Rural communities in Idaho may benefit from business and economic development that links heritage and cultural assets, including agricultural enterprises, to create a sustainable, place-based and regionally integrated economy more resilient to the booms and busts of traditional resource based industries. This kind of strategy focuses on complementing commodity and export oriented production with a robust economic sector of fine arts, hand-crafted products and locally grown and processed foods that both attracts visitors and provides import substitutions for local residents. This project will examine the impact of a cultural tourism development effort called Two Degrees Northwest: Where Art Meets the Land (2DNW) in north central Idaho and southeastern Washington. The mission of 2DNW is work to support and create opportunities for cultural
economic development; to cooperatively market the region?Ts arts, foods and heritage; and to link the region?Ts arts and fine crafts to other locally made products such as foods, wines, unique sites, services, and experiences. This program, like a number of similar efforts around the country is predicated on the notion that locally made arts, crafts, foods and wines, and the unique people and places of a region are vital to a place-based economy, where dollars are firmly tied to work that grows from the local landscape, heritage and culture. In the seven north central counties of Idaho included in this program, overall employment has rapidly declined in recent years, poverty rates have averaged 17 percent and unemployment doubled between December 2007 and December 2008. Empirical data about cultural and place-based economic development efforts is scarce.

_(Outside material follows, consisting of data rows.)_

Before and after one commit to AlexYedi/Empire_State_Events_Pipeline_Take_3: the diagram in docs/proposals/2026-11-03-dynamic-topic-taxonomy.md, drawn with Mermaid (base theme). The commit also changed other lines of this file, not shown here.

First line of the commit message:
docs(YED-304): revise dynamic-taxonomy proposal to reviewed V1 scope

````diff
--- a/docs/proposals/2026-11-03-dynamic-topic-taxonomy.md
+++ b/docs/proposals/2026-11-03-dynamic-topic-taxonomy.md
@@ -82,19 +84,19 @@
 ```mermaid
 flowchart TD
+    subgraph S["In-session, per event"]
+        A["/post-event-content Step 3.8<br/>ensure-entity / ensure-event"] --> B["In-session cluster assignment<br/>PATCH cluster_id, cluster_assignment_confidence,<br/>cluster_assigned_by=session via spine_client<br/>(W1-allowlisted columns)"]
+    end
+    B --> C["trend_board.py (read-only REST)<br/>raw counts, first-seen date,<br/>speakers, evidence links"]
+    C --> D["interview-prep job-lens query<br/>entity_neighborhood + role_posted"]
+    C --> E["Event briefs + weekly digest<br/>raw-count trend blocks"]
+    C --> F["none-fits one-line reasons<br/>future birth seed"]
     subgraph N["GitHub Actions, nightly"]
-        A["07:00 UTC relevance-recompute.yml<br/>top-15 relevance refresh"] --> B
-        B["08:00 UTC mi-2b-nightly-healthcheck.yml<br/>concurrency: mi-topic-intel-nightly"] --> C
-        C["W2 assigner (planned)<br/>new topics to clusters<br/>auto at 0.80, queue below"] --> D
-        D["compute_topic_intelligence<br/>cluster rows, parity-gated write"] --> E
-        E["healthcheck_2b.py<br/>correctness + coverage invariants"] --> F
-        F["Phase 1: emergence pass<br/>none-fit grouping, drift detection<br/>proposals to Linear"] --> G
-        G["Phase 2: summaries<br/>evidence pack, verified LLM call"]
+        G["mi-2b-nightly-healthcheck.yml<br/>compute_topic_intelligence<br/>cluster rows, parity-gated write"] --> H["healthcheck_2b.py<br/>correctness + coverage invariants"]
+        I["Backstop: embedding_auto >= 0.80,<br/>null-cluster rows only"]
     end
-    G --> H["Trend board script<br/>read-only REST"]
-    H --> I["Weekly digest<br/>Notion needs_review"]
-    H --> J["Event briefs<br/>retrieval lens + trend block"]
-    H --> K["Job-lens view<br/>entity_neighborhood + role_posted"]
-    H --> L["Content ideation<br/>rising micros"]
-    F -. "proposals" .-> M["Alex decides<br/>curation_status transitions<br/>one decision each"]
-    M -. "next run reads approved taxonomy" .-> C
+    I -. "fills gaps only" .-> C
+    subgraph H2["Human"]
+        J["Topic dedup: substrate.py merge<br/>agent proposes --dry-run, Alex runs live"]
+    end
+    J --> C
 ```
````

Many community and economic
development programs exist, but there are no common metrics to evaluate the relative cost effectiveness of different approaches. This research represents a significant step in quantifying these types of development efforts and documenting the social impacts of a regional entrepreneurship and cultural tourism program. After evaluating and comparing our case study other case studies, we will collaborate with researchers and organizations across the country to develop a model for assessing the impact of place-based programs. A nationwide survey in 1999 estimated that the direct impact from sales of handmade crafts in America totaled 14 billion dollars, with over 100,000 craftspeople working in the country (Dave & Evans, 2001). In a regional study of northern Wisconsin, the total economic contribution of artists and artisans was estimated to be over 31 million dollars per year (Hembd & Dane,
2006). This data suggests the potential economic return to the north central Idaho region and similar areas for developing arts and heritage economies is great. Additionally, quantifying the contributions of food and heritage tourism will contribute to our knowledge about the cluster of industries that typically develop together through cultural tourism programs (i.e., local food/ag/cuisine; arts and crafts and heritage).